Then came the idea for the 9/11 cards, which he believes will dig him out of his financial morass. He says it occurred to him just days after the World Trade Center disaster.
Despite opposition from friends and family, he raised the $250,000 he thought would be needed. Some of the money is his own. There are three other investors. "All I have is a house my mom left me in Maine, and I've leveraged it to do this," he says. "I live life like I'm in college."
The torrent of press and TV coverage Barham has received for the project is certainly the kind of publicity most rascals like Barham only dream of. He was called "ghoulish" on CNN Live. Articles questioning his project have appeared in France, Spain, and throughout the English-speaking world, including New Zealand and Australia. My favorite piece is an editorial by Ken Paulson, executive director of the First Amendment Center, who took Barham wa-a-a-ay too seriously this past December 31: "Meaningful content can appear in many forms, including small slabs of cardboard. The First Amendment protects free speech, regardless of the format. In the end, it's about the message, not the medium."
I wish Paulson could speak with Karyn Ricke, a Lake Worth graphics artist who sued Barham after she provided a design for the cards and he refused to pay. This past October, after Barham didn't show up in court, a judge awarded her $3,000 in damages. "I don't know if this guy has a pot to piss in," says her lawyer, Scott Chapman. "A lot of people are probably after his assets."

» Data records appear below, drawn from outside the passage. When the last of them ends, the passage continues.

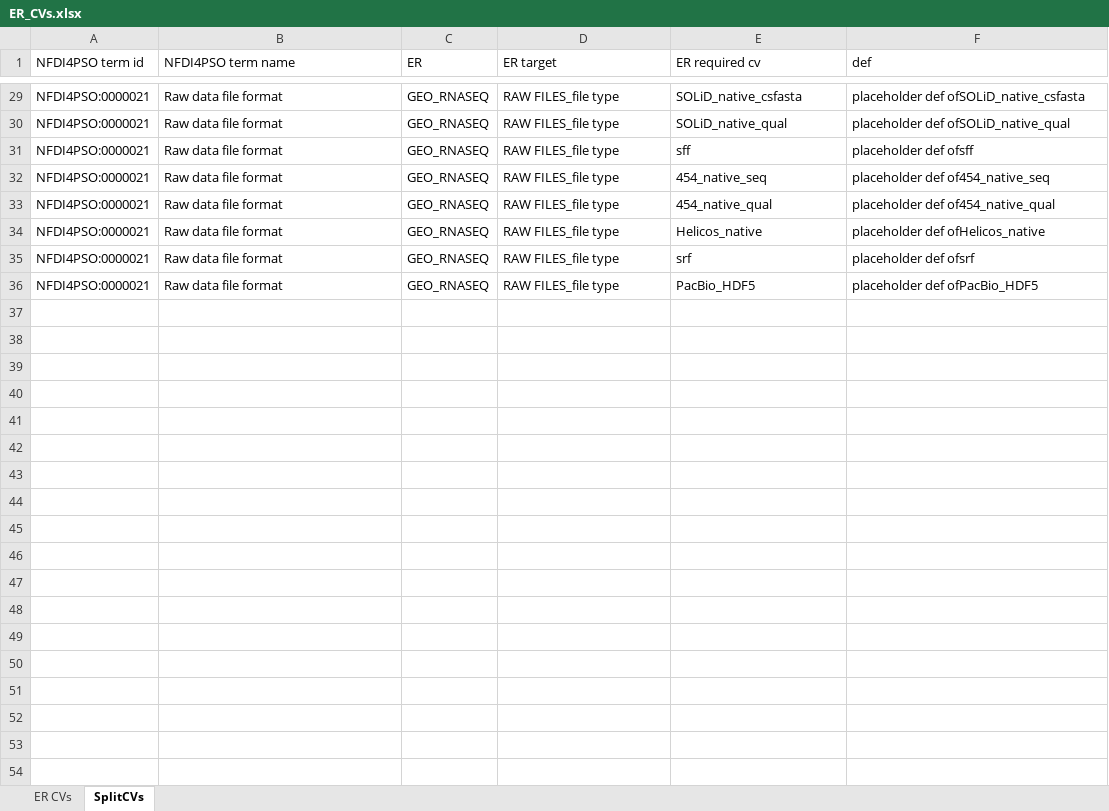
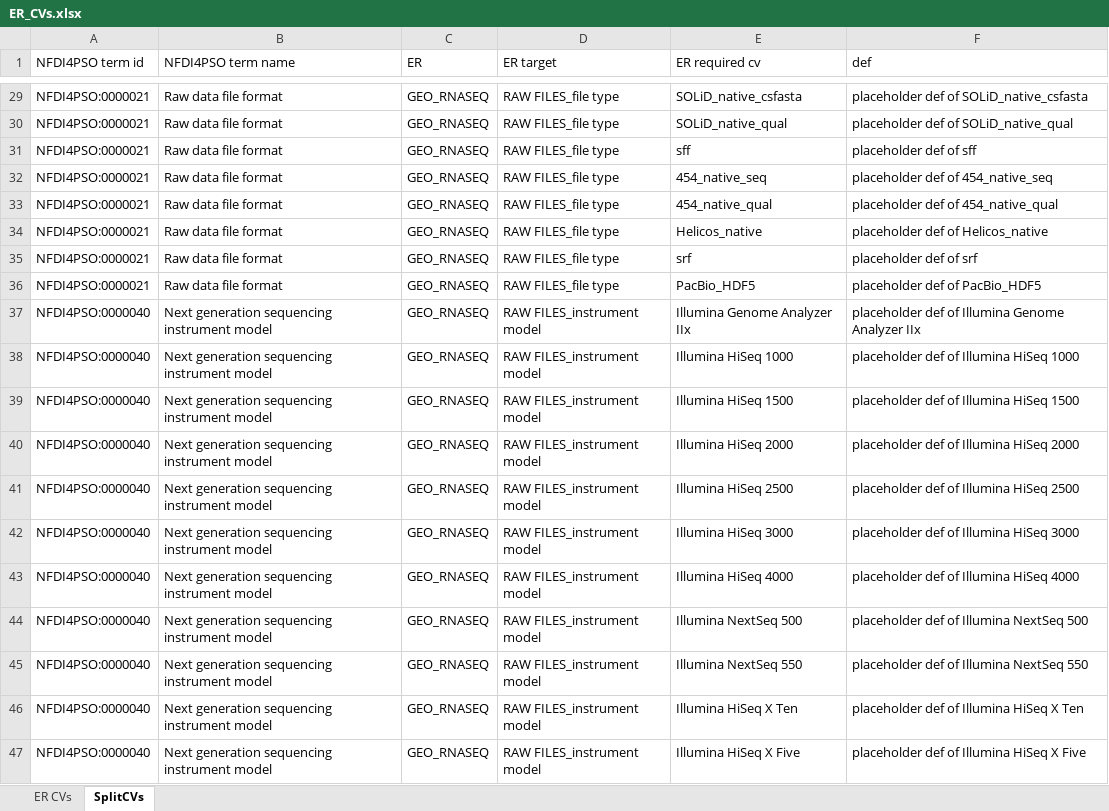
Before and after one commit to nfdi4plants/nfdi4plants_ontology, an Excel workbook: ER_CVs.xlsx, sheet SplitCVs, drawn as a sheet; only a part is shown, gaps mark what is left out; values as stored, in another font and other column widths than the file's, no borders; the diff covers the shown part only; the diff names each change by its address in the sheet, - before the commit and + after, or states it on an @@ line.

```diff
--- a/ER_CVs.xlsx (sheet SplitCVs)
+++ b/ER_CVs.xlsx (sheet SplitCVs)
-F29 (def): placeholder def ofSOLiD_native_csfasta
+F29 (def): placeholder def of SOLiD_native_csfasta
-F30 (def): placeholder def ofSOLiD_native_qual
+F30 (def): placeholder def of SOLiD_native_qual
-F31 (def): placeholder def ofsff
+F31 (def): placeholder def of sff
-F32 (def): placeholder def of454_native_seq
+F32 (def): placeholder def of 454_native_seq
-F33 (def): placeholder def of454_native_qual
+F33 (def): placeholder def of 454_native_qual
-F34 (def): placeholder def ofHelicos_native
+F34 (def): placeholder def of Helicos_native
-F35 (def): placeholder def ofsrf
+F35 (def): placeholder def of srf
-F36 (def): placeholder def ofPacBio_HDF5
+F36 (def): placeholder def of PacBio_HDF5
+row 37: NFDI4PSO:0000040 | Next generation sequencing instrument model | GEO_RNASEQ | RAW FILES_instrument model | Illumina Genome Analyzer IIx | placeholder def of Illumina Genome Analyzer IIx
+row 38: NFDI4PSO:0000040 | Next generation sequencing instrument model | GEO_RNASEQ | RAW FILES_instrument model | Illumina HiSeq 1000 | placeholder def of Illumina HiSeq 1000
+row 39: NFDI4PSO:0000040 | Next generation sequencing instrument model | GEO_RNASEQ | RAW FILES_instrument model | Illumina HiSeq 1500 | placeholder def of Illumina HiSeq 1500
+row 40: NFDI4PSO:0000040 | Next generation sequencing instrument model | GEO_RNASEQ | RAW FILES_instrument model | Illumina HiSeq 2000 | placeholder def of Illumina HiSeq 2000
+row 41: NFDI4PSO:0000040 | Next generation sequencing instrument model | GEO_RNASEQ | RAW FILES_instrument model | Illumina HiSeq 2500 | placeholder def of Illumina HiSeq 2500
+row 42: NFDI4PSO:0000040 | Next generation sequencing instrument model | GEO_RNASEQ | RAW FILES_instrument model | Illumina HiSeq 3000 | placeholder def of Illumina HiSeq 3000
+row 43: NFDI4PSO:0000040 | Next generation sequencing instrument model | GEO_RNASEQ | RAW FILES_instrument model | Illumina HiSeq 4000 | placeholder def of Illumina HiSeq 4000
+row 44: NFDI4PSO:0000040 | Next generation sequencing instrument model | GEO_RNASEQ | RAW FILES_instrument model | Illumina NextSeq 500 | placeholder def of Illumina NextSeq 500
+row 45: NFDI4PSO:0000040 | Next generation sequencing instrument model | GEO_RNASEQ | RAW FILES_instrument model | Illumina NextSeq 550 | placeholder def of Illumina NextSeq 550
+row 46: NFDI4PSO:0000040 | Next generation sequencing instrument model | GEO_RNASEQ | RAW FILES_instrument model | Illumina HiSeq X Ten | placeholder def of Illumina HiSeq X Ten
+row 47: NFDI4PSO:0000040 | Next generation sequencing instrument model | GEO_RNASEQ | RAW FILES_instrument model | Illumina HiSeq X Five | placeholder def of Illumina HiSeq X Five
```
Also changed, not shown: 46 added rows and 27 edited cells elsewhere in this sheet, 5 other files.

Despite all the press, it seems most likely that Barham's 9/11 escapade will fail miserably. His friends and business associates will be left holding the bag, as they have been in the past. At least one investor, though, isn't particularly bothered by the prospect of losing money. Bill Healey, who lives in San Francisco, says he has plowed more than $25,000 into the project. He doesn't believe the project is in bad taste, pointing out that these aren't really trading cards. If people receive duplicates, the company will replace them, he says. "I probably put in the first $25,000 because Kingsley is a friend," Healey says. "He has had a pretty tough time of it in the last 20 years. I'd like to see him have some security."
Barham says his tawdry record has no bearing on the 9/11 project. He contends that a chain of grocery stores in Pennsylvania and northern New Jersey recently agreed to sell the cards. And they are doing well on the Internet. "There is no question that I have gotten some bad advice, but I have never set out to harm or hurt or financially wound someone," he concludes. "Most of the people who have been hurt by me have been worth a lot of money."
East Bay Express Intern Helene Blatter contributed to this report.